------ Supplied entries
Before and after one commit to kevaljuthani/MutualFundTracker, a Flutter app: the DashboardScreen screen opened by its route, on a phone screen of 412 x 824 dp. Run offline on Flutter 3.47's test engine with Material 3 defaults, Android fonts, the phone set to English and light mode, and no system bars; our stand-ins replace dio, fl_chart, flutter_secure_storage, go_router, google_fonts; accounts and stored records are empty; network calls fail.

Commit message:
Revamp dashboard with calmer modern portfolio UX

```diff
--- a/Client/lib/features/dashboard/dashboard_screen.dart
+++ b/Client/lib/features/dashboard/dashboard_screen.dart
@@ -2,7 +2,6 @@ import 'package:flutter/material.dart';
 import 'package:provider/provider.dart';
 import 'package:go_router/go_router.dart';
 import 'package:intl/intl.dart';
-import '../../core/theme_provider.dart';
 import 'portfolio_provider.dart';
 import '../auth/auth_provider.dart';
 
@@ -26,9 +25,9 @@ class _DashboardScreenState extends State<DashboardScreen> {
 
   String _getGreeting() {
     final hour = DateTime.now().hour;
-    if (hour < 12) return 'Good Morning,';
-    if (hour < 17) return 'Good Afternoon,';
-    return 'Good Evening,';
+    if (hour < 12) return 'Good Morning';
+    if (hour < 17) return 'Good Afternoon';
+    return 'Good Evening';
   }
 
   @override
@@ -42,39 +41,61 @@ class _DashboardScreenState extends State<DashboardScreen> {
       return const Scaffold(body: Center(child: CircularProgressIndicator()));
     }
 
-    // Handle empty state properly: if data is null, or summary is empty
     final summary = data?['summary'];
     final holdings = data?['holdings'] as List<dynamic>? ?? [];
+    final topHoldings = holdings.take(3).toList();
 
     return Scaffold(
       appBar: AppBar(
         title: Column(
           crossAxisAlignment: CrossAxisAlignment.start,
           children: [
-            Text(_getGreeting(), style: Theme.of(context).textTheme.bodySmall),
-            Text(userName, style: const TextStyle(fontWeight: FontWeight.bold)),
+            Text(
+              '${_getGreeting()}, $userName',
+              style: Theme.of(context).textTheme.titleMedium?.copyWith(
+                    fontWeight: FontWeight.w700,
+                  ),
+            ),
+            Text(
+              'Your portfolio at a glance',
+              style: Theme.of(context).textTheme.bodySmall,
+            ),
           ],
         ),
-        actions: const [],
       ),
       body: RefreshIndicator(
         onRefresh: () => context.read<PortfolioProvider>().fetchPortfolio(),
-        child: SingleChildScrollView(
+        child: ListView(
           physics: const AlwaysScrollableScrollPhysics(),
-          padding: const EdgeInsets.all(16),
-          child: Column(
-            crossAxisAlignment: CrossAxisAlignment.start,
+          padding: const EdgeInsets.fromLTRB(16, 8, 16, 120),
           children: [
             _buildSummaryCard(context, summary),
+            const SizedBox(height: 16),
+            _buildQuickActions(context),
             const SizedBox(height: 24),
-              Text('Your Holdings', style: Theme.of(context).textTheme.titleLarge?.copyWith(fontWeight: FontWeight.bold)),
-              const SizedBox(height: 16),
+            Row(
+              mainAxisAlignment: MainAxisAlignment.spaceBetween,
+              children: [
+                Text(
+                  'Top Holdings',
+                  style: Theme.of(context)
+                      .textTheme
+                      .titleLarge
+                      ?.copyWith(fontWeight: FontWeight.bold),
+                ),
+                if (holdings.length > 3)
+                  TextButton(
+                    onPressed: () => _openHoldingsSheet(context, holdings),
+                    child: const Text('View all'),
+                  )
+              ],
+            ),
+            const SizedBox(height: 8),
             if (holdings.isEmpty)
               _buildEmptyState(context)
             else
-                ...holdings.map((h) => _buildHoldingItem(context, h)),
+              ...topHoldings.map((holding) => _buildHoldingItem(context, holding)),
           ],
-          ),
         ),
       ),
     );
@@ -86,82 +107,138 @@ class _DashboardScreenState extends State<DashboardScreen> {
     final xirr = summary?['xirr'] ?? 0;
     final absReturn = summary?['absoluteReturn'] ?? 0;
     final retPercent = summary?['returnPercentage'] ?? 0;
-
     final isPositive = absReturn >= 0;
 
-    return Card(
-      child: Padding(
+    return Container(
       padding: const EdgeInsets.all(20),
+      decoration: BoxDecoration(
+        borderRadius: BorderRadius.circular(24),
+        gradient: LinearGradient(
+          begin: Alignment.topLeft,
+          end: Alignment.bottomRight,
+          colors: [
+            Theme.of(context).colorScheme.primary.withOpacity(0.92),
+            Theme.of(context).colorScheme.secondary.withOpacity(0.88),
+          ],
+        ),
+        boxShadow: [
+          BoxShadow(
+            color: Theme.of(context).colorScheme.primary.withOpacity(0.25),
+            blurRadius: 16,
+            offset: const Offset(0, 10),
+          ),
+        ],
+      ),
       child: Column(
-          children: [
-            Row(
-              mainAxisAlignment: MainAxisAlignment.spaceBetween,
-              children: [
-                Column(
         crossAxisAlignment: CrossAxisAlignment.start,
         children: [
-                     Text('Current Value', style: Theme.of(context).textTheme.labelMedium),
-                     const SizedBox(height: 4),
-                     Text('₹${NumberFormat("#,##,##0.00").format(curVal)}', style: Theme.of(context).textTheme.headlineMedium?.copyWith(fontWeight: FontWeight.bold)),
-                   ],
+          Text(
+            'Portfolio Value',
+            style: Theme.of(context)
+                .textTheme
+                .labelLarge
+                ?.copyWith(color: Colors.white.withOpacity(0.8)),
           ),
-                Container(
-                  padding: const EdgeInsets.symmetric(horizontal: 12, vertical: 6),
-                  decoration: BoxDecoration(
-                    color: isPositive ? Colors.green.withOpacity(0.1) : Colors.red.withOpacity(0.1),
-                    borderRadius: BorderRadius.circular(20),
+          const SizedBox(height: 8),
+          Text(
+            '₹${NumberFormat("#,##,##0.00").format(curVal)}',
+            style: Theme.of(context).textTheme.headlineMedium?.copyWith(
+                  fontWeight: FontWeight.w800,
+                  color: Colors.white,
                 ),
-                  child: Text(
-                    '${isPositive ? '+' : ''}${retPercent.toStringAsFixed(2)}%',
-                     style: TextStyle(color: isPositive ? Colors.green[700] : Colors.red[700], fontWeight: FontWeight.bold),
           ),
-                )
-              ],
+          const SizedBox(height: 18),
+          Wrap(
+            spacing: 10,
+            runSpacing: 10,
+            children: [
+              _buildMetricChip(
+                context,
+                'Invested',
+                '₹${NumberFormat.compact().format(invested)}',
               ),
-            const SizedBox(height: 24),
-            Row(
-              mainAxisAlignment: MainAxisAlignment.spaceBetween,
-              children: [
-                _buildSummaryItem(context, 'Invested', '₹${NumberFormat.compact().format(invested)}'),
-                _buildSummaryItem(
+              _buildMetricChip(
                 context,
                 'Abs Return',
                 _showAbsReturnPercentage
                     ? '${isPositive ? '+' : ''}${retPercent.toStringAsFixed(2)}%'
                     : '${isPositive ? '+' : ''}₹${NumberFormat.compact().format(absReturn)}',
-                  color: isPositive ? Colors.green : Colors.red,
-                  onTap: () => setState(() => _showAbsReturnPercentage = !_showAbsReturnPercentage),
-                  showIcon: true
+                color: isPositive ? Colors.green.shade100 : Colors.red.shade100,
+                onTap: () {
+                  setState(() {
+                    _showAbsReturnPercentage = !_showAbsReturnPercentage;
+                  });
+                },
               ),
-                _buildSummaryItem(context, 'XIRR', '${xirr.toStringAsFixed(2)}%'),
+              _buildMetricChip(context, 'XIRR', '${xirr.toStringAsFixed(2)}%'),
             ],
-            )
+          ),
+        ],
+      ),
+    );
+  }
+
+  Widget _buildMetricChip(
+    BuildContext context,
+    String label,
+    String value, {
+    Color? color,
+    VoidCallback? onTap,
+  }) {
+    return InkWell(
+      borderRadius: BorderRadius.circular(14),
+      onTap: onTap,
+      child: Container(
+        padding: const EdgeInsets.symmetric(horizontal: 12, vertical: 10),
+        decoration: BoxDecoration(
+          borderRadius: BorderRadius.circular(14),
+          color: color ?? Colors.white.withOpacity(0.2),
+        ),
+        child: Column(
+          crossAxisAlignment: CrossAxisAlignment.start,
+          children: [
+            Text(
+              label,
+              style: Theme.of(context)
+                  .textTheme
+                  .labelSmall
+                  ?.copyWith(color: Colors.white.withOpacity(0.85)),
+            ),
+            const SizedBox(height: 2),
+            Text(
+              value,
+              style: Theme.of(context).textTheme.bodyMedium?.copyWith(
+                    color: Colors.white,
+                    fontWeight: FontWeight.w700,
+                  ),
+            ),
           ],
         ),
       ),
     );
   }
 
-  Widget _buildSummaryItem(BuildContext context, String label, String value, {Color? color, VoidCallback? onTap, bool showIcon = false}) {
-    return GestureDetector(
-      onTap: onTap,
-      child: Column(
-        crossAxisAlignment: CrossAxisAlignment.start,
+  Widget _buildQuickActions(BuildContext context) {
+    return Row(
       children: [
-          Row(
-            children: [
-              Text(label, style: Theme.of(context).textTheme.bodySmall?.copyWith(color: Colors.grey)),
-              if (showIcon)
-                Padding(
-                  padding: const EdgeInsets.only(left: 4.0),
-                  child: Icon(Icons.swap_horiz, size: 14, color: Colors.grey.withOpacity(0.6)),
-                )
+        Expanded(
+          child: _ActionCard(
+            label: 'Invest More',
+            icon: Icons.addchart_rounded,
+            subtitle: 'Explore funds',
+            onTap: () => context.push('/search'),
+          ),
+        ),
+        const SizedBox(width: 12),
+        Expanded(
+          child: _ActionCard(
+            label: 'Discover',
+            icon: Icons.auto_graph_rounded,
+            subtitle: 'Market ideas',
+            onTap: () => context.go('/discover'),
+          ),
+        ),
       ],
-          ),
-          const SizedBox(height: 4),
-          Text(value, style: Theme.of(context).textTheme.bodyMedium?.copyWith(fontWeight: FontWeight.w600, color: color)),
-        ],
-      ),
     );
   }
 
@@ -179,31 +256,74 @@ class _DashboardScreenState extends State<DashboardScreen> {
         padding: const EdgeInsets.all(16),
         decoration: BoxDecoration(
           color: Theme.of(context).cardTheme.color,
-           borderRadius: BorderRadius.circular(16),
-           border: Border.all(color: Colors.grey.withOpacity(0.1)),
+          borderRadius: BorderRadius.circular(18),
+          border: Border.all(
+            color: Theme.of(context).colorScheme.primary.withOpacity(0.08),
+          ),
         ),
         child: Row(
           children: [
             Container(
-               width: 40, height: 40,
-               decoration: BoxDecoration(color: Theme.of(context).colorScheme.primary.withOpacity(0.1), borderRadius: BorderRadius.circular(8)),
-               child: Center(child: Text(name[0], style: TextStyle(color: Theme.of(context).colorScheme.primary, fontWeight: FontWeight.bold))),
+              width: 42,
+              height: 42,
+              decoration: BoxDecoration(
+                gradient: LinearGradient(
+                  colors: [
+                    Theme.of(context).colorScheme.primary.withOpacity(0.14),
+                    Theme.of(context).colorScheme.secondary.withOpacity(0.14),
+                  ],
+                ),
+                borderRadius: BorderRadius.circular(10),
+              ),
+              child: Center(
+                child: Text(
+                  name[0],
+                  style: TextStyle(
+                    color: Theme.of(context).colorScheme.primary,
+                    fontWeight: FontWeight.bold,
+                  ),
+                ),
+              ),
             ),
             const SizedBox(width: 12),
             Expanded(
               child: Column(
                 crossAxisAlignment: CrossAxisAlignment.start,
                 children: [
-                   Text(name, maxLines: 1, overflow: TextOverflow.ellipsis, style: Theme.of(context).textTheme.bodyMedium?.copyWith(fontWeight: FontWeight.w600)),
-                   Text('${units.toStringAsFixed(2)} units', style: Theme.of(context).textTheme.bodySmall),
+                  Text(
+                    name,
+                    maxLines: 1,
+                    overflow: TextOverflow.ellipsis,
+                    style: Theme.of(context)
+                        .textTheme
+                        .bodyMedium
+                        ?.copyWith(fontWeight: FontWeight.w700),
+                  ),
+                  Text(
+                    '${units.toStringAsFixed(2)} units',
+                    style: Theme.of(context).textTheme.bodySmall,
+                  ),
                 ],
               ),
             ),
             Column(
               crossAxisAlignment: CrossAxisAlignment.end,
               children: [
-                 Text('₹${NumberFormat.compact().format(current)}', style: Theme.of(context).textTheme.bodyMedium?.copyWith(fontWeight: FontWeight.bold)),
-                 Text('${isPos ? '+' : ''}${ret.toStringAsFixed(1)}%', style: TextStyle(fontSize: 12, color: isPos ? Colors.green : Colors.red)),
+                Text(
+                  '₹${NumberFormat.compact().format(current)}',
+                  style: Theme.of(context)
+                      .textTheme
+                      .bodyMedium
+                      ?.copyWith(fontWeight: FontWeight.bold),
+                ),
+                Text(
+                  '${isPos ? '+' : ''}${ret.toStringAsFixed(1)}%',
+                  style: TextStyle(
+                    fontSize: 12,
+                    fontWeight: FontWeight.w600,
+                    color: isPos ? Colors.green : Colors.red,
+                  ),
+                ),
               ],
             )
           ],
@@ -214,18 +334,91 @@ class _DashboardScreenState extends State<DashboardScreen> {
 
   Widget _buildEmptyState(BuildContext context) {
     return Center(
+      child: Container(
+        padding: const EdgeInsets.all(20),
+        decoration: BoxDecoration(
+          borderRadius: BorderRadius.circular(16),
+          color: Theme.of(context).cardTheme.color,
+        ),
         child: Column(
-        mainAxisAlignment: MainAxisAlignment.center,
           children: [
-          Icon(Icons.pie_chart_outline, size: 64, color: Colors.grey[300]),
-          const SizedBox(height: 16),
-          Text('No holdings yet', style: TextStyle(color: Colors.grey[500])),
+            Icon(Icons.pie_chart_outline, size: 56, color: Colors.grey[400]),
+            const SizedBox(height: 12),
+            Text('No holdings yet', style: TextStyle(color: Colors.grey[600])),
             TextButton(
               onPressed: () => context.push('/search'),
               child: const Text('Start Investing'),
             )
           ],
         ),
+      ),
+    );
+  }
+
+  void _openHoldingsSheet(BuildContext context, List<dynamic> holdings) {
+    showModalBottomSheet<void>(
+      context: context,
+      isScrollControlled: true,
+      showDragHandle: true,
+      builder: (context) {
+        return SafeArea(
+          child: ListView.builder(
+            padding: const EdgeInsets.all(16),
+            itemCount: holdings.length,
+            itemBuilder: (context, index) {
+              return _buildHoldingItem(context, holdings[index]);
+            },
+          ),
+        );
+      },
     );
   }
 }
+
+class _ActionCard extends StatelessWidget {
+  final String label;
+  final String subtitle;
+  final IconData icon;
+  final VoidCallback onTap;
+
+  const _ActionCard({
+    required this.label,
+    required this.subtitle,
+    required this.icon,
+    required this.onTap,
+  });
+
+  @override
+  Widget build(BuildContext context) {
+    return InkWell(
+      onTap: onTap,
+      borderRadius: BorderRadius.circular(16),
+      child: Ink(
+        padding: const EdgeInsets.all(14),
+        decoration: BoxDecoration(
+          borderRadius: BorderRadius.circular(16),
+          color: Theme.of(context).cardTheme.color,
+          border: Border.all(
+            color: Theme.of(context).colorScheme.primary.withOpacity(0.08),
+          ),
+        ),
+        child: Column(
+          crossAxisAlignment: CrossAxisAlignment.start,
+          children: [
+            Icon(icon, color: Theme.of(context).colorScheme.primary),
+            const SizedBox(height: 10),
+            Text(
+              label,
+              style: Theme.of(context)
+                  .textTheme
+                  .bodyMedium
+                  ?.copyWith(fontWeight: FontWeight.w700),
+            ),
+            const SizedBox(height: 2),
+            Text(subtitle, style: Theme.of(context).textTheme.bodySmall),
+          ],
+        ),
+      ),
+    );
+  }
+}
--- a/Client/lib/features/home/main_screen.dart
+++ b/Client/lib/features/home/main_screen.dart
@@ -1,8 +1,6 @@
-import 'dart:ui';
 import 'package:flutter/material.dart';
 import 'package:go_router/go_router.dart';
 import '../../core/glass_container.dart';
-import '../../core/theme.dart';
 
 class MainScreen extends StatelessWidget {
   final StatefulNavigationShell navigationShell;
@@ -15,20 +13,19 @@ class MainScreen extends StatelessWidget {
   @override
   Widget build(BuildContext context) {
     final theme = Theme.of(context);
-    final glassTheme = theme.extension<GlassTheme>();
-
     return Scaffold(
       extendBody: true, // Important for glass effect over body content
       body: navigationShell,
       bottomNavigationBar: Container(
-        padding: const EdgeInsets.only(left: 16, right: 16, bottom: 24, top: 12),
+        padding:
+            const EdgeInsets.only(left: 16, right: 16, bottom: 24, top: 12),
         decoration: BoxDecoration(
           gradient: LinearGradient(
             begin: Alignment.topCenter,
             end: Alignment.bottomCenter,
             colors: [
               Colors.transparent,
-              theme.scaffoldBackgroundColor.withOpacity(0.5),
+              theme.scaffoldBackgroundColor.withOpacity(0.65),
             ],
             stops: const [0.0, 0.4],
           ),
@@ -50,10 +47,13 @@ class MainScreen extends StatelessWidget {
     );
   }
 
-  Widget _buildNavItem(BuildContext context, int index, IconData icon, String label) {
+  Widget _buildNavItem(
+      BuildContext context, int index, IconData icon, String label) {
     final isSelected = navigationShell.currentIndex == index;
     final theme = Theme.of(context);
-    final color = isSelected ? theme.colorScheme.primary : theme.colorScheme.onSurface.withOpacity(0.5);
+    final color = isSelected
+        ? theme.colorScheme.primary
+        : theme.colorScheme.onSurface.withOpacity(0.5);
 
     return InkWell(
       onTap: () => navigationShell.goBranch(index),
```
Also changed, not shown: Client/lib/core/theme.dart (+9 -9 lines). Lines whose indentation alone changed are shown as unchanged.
------------
=== What the task requires ===
From the records, copy out each line that includes the string "index".

=== Answer area ===
+            itemBuilder: (context, index) {
+              return _buildHoldingItem(context, holdings[index]);
-  Widget _buildNavItem(BuildContext context, int index, IconData icon, String label) {
+      BuildContext context, int index, IconData icon, String label) {
     final isSelected = navigationShell.currentIndex == index;
       onTap: () => navigationShell.goBranch(index),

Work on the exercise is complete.